Syriac manuscripts, some collected by James Dawkins

Archive Collection
  • This material is held at
  • Reference
      GB 161 MSS. Dawkins 1-60; MSS. Auct. E. 4. 22-4
  • Dates of Creation
      11th-16th century
  • Name of Creator
  • Language of Material
      Syriac, Modern Greek (1453-), and Arabic.
  • Physical Description
      63 shelfmarks

Scope and Content

Chiefly Syriac manuscripts, some collected by James Dawkins, dating from the 11th century, the majority being 15th and 16th century. There are also a number of Arabic manuscripts, some being written in the Syriac script (Carshuni), and a few Greek manuscripts.

Administrative / Biographical History

James Dawkins (1722-57), of St. John's College, Oxford, accompanied Robert Wood (1717-71) on his travels in the East. The greater part of his manuscript collection was probably acquired during these travels. See the Dictionary of National Biography for details.

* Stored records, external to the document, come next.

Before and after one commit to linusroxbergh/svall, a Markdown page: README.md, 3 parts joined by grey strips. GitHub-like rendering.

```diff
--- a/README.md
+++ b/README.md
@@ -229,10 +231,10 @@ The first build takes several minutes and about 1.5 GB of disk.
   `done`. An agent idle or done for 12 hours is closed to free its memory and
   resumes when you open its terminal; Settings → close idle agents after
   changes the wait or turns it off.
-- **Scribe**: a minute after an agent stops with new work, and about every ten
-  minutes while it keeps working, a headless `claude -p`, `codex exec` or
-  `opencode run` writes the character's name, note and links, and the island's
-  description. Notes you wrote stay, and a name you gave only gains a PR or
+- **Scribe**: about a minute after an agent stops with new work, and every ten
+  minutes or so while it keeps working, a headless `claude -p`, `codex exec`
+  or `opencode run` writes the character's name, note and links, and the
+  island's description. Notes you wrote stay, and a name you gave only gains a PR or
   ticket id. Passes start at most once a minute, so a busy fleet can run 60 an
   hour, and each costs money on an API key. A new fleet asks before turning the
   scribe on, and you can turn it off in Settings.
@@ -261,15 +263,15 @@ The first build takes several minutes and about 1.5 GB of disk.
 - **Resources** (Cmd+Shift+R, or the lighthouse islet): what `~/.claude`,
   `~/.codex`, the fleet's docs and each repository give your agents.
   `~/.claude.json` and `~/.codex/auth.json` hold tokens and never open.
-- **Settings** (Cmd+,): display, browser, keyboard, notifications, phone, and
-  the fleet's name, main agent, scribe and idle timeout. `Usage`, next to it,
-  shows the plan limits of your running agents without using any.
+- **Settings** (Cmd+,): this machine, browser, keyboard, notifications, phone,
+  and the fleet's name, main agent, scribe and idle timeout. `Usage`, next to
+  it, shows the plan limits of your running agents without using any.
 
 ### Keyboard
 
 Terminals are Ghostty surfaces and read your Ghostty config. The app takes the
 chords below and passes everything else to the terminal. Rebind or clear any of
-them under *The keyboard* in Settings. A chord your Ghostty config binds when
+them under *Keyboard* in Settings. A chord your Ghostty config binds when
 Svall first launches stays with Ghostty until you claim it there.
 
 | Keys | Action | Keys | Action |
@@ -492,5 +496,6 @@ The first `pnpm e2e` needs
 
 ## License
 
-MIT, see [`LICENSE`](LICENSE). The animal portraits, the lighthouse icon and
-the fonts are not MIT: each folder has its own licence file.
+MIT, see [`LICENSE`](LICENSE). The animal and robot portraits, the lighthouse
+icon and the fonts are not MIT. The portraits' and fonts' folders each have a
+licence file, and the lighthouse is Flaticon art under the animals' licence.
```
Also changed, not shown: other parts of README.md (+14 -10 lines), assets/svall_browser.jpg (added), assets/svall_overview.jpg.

Conditions Governing Access

Entry to read in the Library is permitted only on presentation of a valid reader's card (for admissions procedures see http://www.bodley.ox.ac.uk).

Acquisition Information

In 1759 Henry Dawkins presented his brother's manuscripts to the Library.

Note

Collection level description created by Susan Thomas, Department of Special Collections and Western Manuscripts.

Other Finding Aids

Brief descriptions are given in Falconer Madan, et al., A summary catalogue of western manuscripts in the Bodleian Library at Oxford which have not hitherto been catalogued in the Quarto series, with references to the oriental and other manuscripts (7 vols. in 8 [vol. II in 2 parts], Oxford, 1895-1953; reprinted, with corrections in vols. I and VII, Munich, 1980), vol. III, nos. 16233-92.

The manuscripts are also summarily described in the card catalogue, arranged by language, located in the Oriental Reading Room.

Fuller descriptions of all the manuscripts are in Robert Payne Smith Catalogi codicum manuscriptorum Bibliothecae Bodleianae, pars vi: codices Syriacos, Carshunicos, Mendaeos, complectens (Oxford, 1864).